In addition to the above, the UN Charter contains no provisions for the prevalent financial system (the IMF Articles of Agreement preceded the UN, and the relationship between the UN and the IMF is unclear), although IMF policies have caused the biggest problems faced by humanity, the environment, and the climate on the planet.
Seventy years after the UN was founded, it is therefore necessary, indeed incumbent, to introduce some changes and reforms to the structure, goals, and instruments of this important, venerable organization. These reforms and amendments must promote the financial and political independence of the UN and extend to it the capacities and prerogatives needed to play its role in influencing all member states without exception, discrimination, or bias, regardless of the financial, political, and military power of member states. The goal is to enforce UN resolutions for all member states through a clear, fair, honest, and impartial mechanism. In addition, a review and assessment of UN accomplishments and performance over the preceding period must be conducted, as well as a review of the UN Charter and the IMF Articles of Agreement, to enable the organization to function positively and effectively, meet new challenges in the spread of global peace, and develop its work in economic, financial, environmental, social, cultural, and human arenas.
Despite this bleak picture, there must be a third “white revolution” [Translator’s note: a radical reform] in order to create a new world that looks toward a fairer, more equal, and more secure and peaceful future. This should build on the strengths of the UN as an imposing international edifice, benefiting from the cumulative experience of its various agencies, arms, divisions, and branches and drawing on this 70-year human legacy.
1.2 Summary of amendments and reforms
This study was based on two options: one focusing on the establishment of a new international organization and another on the reform of the existing UN. After thoroughly assessing both options, especially as concerns the impact of establishing and joining a new organization and the conflict with the existing organization, the two options were integrated to produce this study. Here it must be noted that the future design of the UN must be centered around the following plan of reforms and amendments:
1- Abolition or restriction of the right of veto.
2- The requirement of the approval of the International Court of Justice (ICJ) for all non-procedural resolutions related to war, peace, and economic blockades.
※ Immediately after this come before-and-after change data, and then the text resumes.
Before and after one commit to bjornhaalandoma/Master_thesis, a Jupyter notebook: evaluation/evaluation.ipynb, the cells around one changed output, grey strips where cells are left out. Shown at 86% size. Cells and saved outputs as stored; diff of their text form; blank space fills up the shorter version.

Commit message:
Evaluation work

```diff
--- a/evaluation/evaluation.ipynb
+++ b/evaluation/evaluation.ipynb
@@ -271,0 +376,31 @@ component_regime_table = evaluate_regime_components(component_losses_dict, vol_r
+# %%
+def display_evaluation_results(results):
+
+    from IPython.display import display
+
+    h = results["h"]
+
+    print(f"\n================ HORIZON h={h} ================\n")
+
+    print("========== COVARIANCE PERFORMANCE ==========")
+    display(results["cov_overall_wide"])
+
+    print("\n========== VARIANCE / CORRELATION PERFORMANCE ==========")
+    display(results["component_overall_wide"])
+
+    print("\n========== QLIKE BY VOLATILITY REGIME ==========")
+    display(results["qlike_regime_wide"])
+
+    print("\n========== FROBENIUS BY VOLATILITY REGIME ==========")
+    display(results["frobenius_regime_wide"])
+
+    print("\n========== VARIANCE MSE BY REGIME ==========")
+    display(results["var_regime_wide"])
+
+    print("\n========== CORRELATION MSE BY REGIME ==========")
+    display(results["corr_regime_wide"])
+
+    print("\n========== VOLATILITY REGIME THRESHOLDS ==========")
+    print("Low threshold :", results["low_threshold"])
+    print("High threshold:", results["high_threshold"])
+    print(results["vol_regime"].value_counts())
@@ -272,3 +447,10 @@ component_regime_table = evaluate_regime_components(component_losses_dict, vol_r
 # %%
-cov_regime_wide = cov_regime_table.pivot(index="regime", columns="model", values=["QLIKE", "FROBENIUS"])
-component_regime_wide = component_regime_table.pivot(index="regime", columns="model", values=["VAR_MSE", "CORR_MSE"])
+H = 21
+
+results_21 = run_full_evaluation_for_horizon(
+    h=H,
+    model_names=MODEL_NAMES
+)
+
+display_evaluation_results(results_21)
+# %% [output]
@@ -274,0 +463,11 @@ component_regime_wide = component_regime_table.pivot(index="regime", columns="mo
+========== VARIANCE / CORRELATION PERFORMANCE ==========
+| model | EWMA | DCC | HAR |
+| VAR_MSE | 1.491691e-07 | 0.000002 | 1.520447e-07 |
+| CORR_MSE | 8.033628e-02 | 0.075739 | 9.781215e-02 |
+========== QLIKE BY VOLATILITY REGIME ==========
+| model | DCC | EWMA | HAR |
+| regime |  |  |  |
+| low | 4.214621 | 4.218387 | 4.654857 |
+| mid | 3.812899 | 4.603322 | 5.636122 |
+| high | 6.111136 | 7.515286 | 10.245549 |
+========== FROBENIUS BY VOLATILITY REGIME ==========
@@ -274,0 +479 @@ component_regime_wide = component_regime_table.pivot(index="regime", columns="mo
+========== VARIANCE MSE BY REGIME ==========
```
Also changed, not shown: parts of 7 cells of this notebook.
3- An increase in the number of permanent members of the Security Council.
4- The need to provide for a standing international force to maintain global peace and execute decisions of the ICJ.
5- Establishment of a UN women’s parliament.
6- Reform of the IMF.
Title: Global Governance